Screenshot and code edit data

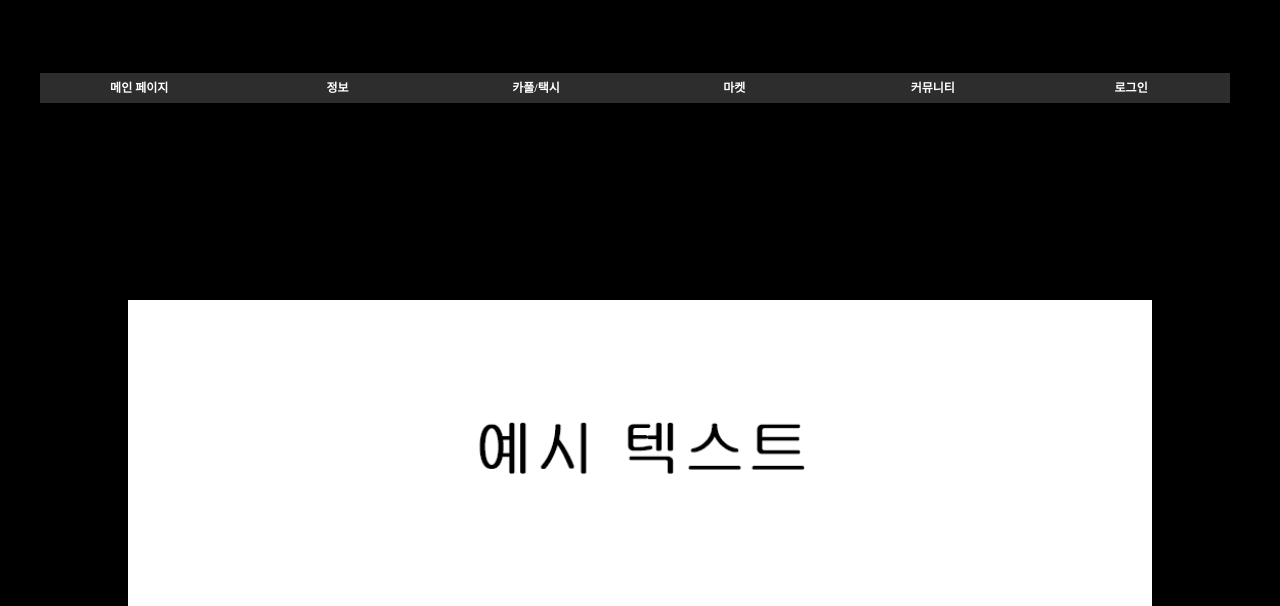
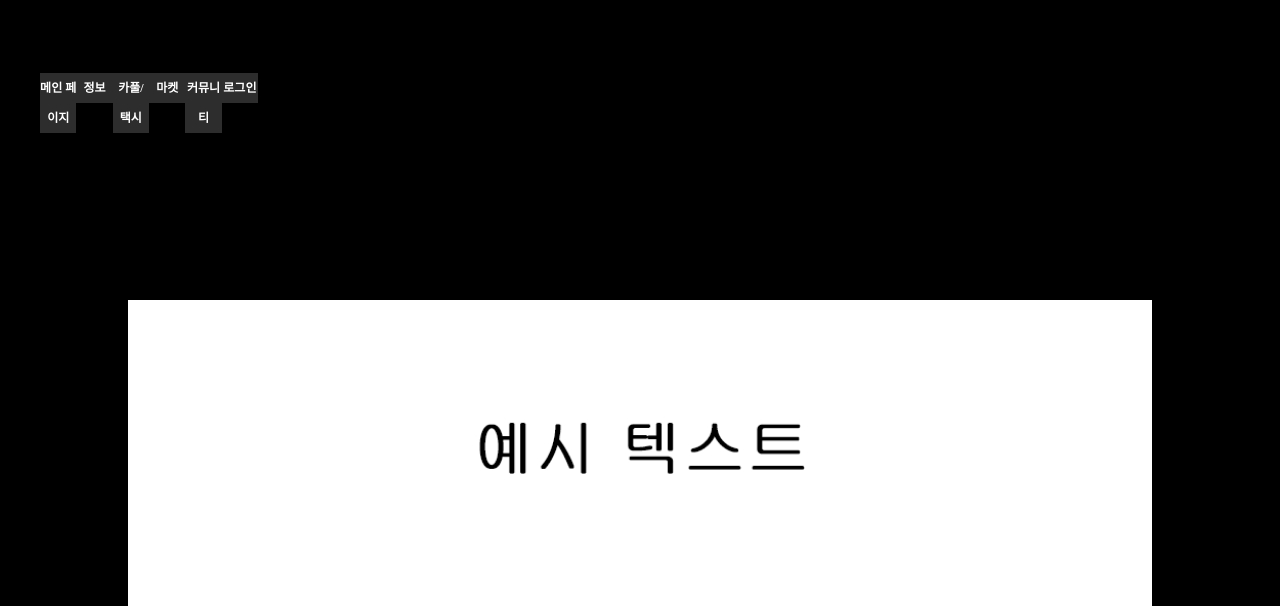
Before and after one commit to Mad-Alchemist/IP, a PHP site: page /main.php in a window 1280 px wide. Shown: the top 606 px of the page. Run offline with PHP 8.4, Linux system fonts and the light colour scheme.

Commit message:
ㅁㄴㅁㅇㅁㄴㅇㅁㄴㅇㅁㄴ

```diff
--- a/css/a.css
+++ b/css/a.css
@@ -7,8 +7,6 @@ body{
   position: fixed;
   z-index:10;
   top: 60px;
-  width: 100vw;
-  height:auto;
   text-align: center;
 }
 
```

Task prompt = Give the entries above again word for word, without the pictures.

Completed task =
Before and after one commit to Mad-Alchemist/IP, a PHP site: page /main.php in a window 1280 px wide. Shown: the top 606 px of the page. Run offline with PHP 8.4, Linux system fonts and the light colour scheme.

Commit message:
ㅁㄴㅁㅇㅁㄴㅇㅁㄴㅇㅁㄴ

```diff
--- a/css/a.css
+++ b/css/a.css
@@ -7,8 +7,6 @@ body{
   position: fixed;
   z-index:10;
   top: 60px;
-  width: 100vw;
-  height:auto;
   text-align: center;
 }
 
```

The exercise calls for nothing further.